■ YOUR TASK ■
Go through the entries below and tally the lines containing the string "brandforge"; report only the tally.

Revision tracking records

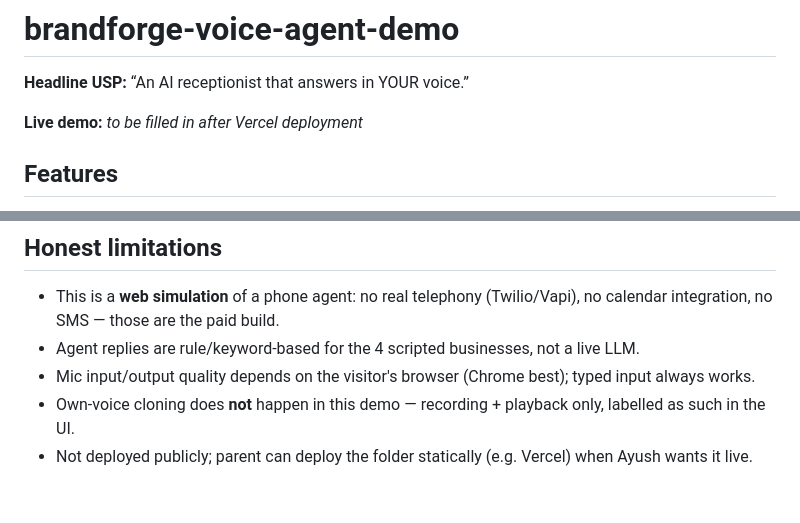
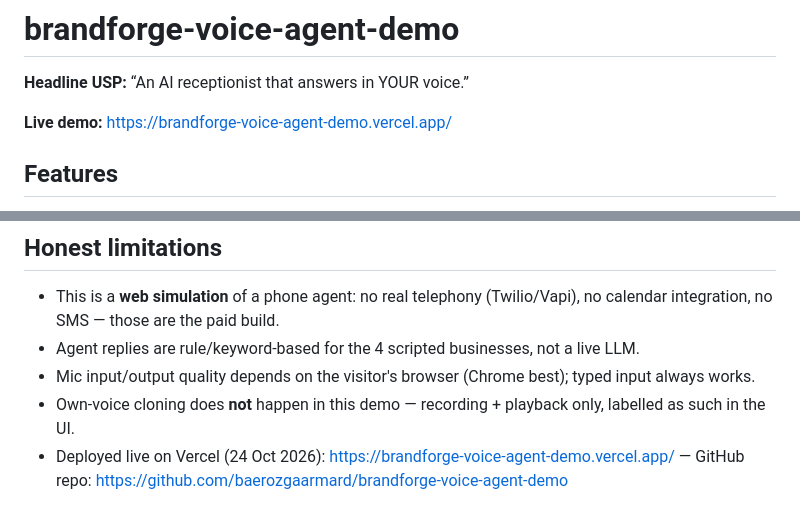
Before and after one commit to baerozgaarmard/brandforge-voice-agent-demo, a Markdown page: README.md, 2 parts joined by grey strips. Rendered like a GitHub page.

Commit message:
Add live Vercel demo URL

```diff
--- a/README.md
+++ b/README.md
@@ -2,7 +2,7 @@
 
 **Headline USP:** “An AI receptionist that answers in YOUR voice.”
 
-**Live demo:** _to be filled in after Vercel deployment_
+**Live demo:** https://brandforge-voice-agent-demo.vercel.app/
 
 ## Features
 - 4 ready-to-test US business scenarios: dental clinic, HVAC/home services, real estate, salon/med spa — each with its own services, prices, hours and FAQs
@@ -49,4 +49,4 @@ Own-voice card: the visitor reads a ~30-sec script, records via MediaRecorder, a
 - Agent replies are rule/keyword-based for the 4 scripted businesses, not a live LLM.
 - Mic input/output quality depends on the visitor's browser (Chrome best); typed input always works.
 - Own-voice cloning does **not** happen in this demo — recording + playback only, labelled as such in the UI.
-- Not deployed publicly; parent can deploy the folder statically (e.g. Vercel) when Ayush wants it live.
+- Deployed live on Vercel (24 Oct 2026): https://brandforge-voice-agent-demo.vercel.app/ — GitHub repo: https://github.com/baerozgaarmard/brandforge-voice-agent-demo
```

...

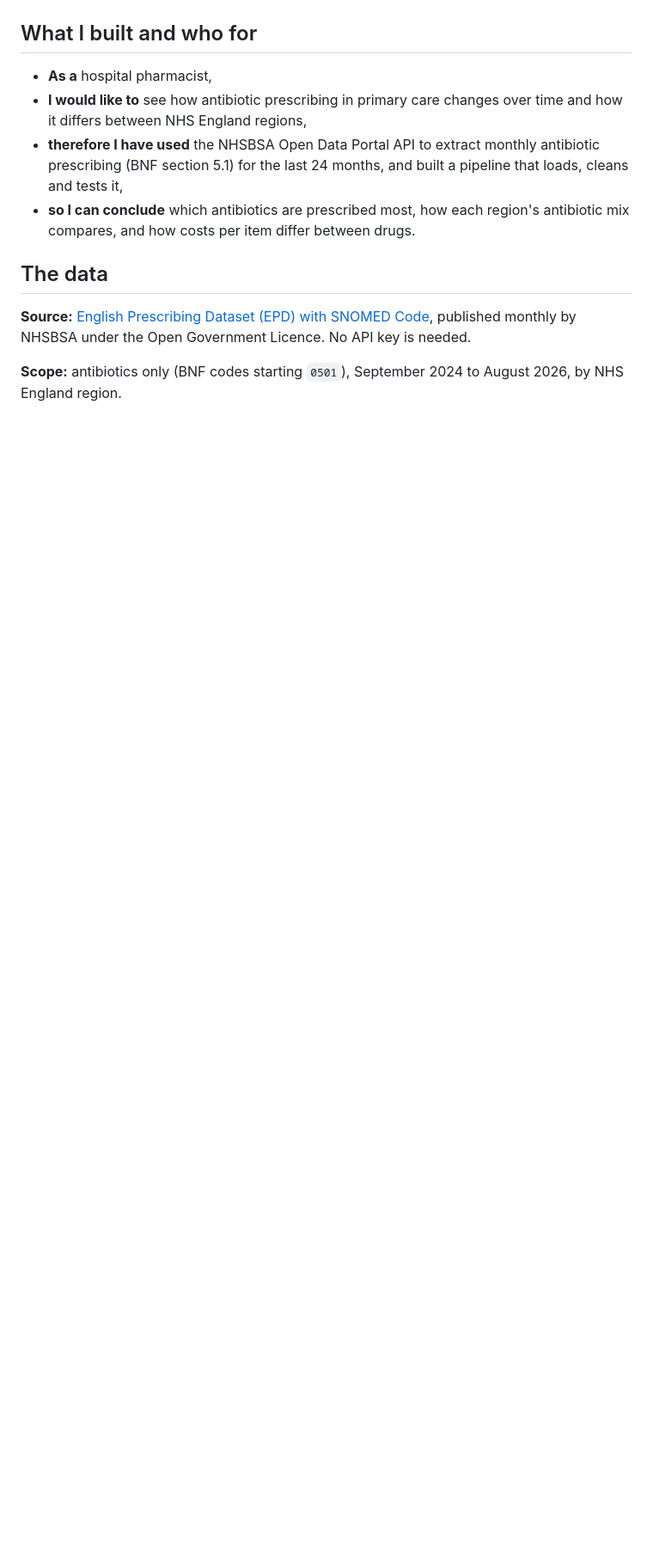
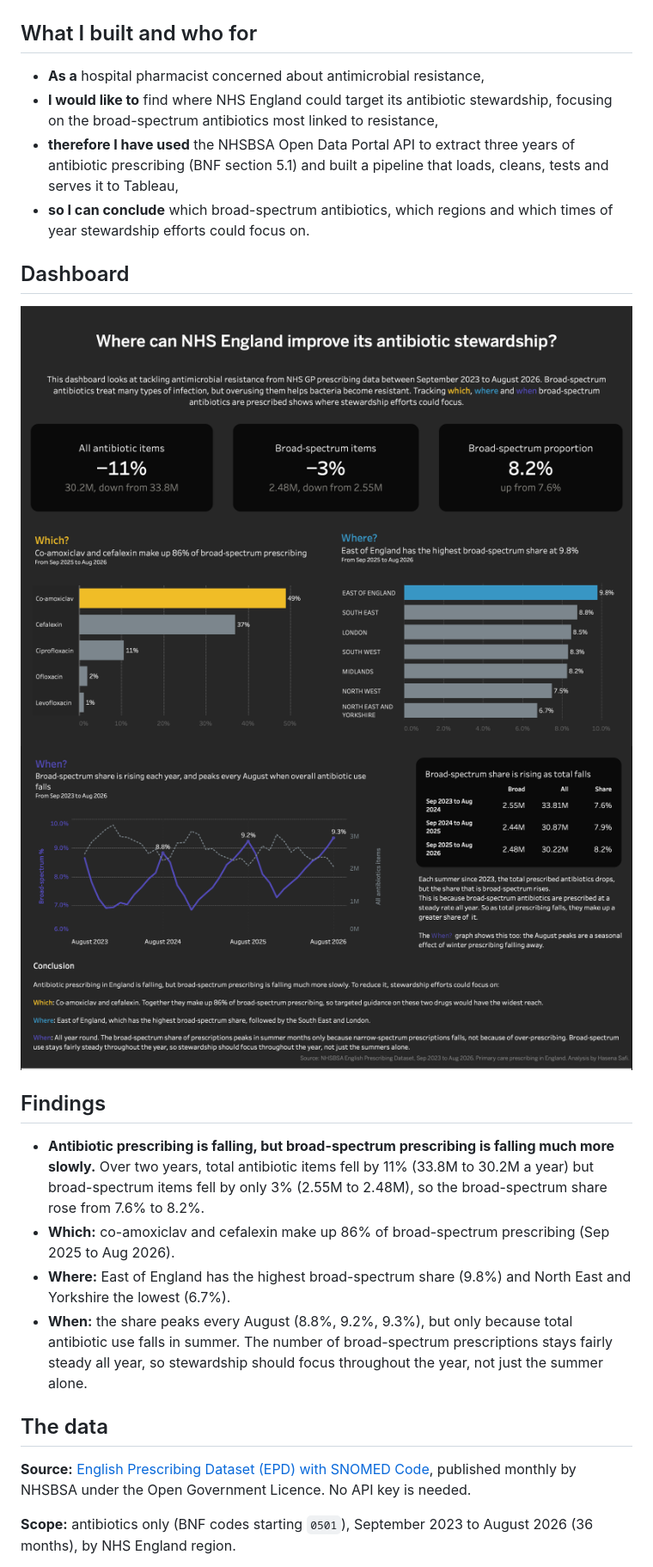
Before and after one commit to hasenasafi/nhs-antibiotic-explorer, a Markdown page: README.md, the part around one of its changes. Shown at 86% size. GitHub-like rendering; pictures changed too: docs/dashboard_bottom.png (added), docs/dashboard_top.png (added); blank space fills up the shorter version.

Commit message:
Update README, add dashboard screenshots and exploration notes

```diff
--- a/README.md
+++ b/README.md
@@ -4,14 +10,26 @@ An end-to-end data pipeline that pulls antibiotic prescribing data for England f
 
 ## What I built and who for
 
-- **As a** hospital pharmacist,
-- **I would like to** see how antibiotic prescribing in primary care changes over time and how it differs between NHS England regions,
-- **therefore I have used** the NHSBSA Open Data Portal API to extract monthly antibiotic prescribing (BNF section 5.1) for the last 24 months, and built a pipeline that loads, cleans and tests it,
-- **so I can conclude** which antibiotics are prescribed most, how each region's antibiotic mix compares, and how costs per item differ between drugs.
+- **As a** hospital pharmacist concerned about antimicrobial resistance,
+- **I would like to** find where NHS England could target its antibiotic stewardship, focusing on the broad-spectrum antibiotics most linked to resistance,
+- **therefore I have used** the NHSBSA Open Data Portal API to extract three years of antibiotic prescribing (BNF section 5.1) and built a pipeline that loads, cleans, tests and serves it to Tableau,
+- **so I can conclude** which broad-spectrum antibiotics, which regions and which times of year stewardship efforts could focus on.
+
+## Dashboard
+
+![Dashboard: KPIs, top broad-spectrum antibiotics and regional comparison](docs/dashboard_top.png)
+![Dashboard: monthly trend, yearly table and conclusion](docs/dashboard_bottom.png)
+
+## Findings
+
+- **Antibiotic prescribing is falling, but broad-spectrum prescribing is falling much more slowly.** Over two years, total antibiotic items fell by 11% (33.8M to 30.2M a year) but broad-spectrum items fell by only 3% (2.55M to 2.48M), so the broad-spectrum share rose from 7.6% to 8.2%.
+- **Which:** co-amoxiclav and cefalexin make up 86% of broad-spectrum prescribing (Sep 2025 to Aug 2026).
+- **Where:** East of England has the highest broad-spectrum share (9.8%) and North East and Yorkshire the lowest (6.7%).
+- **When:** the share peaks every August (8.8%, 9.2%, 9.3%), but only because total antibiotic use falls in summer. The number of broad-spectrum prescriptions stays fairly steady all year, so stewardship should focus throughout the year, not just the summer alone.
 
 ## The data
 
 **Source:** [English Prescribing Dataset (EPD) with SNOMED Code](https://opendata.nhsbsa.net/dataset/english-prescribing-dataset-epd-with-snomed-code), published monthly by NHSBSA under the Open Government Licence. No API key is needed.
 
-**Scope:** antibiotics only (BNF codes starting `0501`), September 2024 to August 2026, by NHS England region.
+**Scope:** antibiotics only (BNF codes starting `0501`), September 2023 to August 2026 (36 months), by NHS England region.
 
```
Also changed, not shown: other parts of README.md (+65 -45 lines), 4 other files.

■ SOLUTION ■
3